What you should do: Find the string "policy" in the entries and copy each line that has it.

• • • •

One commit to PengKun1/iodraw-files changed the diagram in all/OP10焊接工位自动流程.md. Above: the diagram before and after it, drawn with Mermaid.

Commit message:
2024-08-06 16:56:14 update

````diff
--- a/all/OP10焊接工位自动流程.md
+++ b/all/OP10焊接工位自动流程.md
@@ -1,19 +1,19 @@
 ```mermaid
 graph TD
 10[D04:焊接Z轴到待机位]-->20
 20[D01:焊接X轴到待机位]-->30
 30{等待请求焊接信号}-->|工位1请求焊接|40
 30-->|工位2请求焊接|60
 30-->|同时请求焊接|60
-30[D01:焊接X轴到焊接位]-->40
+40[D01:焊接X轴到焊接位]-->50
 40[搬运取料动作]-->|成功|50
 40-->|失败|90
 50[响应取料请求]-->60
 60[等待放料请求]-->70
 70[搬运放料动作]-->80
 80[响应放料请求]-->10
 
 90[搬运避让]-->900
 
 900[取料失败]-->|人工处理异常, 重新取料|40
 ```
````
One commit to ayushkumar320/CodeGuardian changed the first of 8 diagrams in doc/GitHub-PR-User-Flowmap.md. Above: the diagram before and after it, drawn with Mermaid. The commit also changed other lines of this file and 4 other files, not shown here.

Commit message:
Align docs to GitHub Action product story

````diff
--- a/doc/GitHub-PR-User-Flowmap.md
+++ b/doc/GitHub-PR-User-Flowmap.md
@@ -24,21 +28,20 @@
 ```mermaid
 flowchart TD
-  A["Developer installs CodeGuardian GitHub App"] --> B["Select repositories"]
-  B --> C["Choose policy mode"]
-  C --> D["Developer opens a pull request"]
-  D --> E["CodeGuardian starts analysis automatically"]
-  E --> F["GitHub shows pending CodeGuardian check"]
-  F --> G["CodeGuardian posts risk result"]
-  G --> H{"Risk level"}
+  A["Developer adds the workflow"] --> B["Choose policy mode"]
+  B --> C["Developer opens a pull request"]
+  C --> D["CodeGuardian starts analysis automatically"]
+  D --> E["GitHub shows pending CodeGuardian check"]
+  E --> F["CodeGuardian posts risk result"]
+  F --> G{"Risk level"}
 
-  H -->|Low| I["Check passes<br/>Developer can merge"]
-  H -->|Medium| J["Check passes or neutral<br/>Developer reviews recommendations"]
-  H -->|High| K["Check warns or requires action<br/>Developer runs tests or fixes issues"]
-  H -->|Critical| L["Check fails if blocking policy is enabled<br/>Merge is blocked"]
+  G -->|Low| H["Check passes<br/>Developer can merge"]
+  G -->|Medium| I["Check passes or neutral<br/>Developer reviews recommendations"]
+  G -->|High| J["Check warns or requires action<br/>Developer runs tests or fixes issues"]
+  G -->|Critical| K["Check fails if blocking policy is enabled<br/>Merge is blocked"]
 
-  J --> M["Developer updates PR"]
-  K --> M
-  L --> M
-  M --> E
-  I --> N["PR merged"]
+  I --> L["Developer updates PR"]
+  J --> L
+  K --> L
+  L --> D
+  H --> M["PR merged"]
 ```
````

• • • •

Your response:
-  B --> C["Choose policy mode"]
+  A["Developer adds the workflow"] --> B["Choose policy mode"]
-  H -->|Critical| L["Check fails if blocking policy is enabled<br/>Merge is blocked"]
+  G -->|Critical| K["Check fails if blocking policy is enabled<br/>Merge is blocked"]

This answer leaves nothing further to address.